» **DATA SUPPLIED**:

____

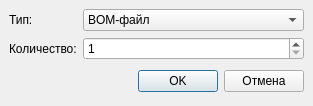
alex-krutikov/sklad, file src/ui/sostavadd.ui: the form before one commit.
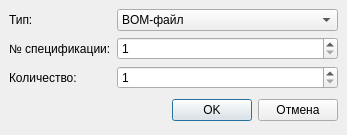
The form after the commit.

Commit message: Изменено окно ввода состава изделия по повтору спецификации.

What changed in the file:
```diff
--- a/src/ui/sostavadd.ui
+++ b/src/ui/sostavadd.ui
@@ -6,8 +6,8 @@
    <rect>
     <x>0</x>
     <y>0</y>
-    <width>254</width>
-    <height>103</height>
+    <width>310</width>
+    <height>135</height>
    </rect>
   </property>
   <property name="windowTitle">
@@ -29,51 +29,19 @@
    <property name="spacing">
     <number>6</number>
    </property>
-   <item row="1" column="0">
-    <widget class="QLabel" name="label">
-     <property name="text">
-      <string>Количество:</string>
-     </property>
-    </widget>
-   </item>
    <item row="1" column="1">
-    <widget class="QSpinBox" name="sb1">
+    <widget class="QSpinBox" name="sb_sostav">
      <property name="minimum">
       <number>1</number>
      </property>
      <property name="maximum">
-      <number>1000</number>
+      <number>1000000</number>
      </property>
      <property name="value">
       <number>1</number>
      </property>
     </widget>
    </item>
-   <item row="0" column="1">
-    <widget class="QComboBox" name="cb1">
-     <property name="sizePolicy">
-      <sizepolicy hsizetype="Preferred" vsizetype="Fixed">
-       <horstretch>1</horstretch>
-       <verstretch>0</verstretch>
-      </sizepolicy>
-     </property>
-     <item>
-      <property name="text">
-       <string>BOM-файл</string>
-      </property>
-     </item>
-     <item>
-      <property name="text">
-       <string>Ручной ввод</string>
-      </property>
-     </item>
-     <item>
-      <property name="text">
-       <string>Повтор спецификации по номеру</string>
-      </property>
-     </item>
-    </widget>
-   </item>
    <item row="0" column="0">
     <widget class="QLabel" name="label_2">
      <property name="text">
@@ -81,7 +49,7 @@
      </property>
     </widget>
    </item>
-   <item row="2" column="0" colspan="2">
+   <item row="4" column="0" colspan="2">
     <layout class="QHBoxLayout">
      <property name="spacing">
       <number>6</number>
@@ -127,6 +95,71 @@
      </item>
     </layout>
    </item>
+   <item row="2" column="1">
+    <widget class="QSpinBox" name="sb1">
+     <property name="minimum">
+      <number>1</number>
+     </property>
+     <property name="maximum">
+      <number>1000</number>
+     </property>
+     <property name="value">
+      <number>1</number>
+     </property>
+    </widget>
+   </item>
+   <item row="2" column="0">
+    <widget class="QLabel" name="label">
+     <property name="text">
+      <string>Количество:</string>
+     </property>
+    </widget>
+   </item>
+   <item row="0" column="1">
+    <widget class="QComboBox" name="cb1">
+     <property name="sizePolicy">
+      <sizepolicy hsizetype="Preferred" vsizetype="Fixed">
+       <horstretch>1</horstretch>
+       <verstretch>0</verstretch>
+      </sizepolicy>
+     </property>
+     <item>
+      <property name="text">
+       <string>BOM-файл</string>
+      </property>
+     </item>
+     <item>
+      <property name="text">
+       <string>Ручной ввод</string>
+      </property>
+     </item>
+     <item>
+      <property name="text">
+       <string>Повтор спецификации по номеру</string>
+      </property>
+     </item>
+    </widget>
+   </item>
+   <item row="1" column="0">
+    <widget class="QLabel" name="label_sostav">
+     <property name="text">
+      <string>№ спецификации:</string>
+     </property>
+    </widget>
+   </item>
+   <item row="3" column="0">
+    <spacer name="verticalSpacer">
+     <property name="orientation">
+      <enum>Qt::Vertical</enum>
+     </property>
+     <property name="sizeHint" stdset="0">
+      <size>
+       <width>20</width>
+       <height>40</height>
+      </size>
+     </property>
+    </spacer>
+   </item>
   </layout>
  </widget>
  <tabstops>
```
The commit also changes 2 other files.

____

» **INSTRUCTIONS TO FOLLOW**:
Would you show all lines of the material above that contain the word "height"?

» **RESPONSE**:
-    <height>103</height>
+    <height>135</height>
+       <height>40</height>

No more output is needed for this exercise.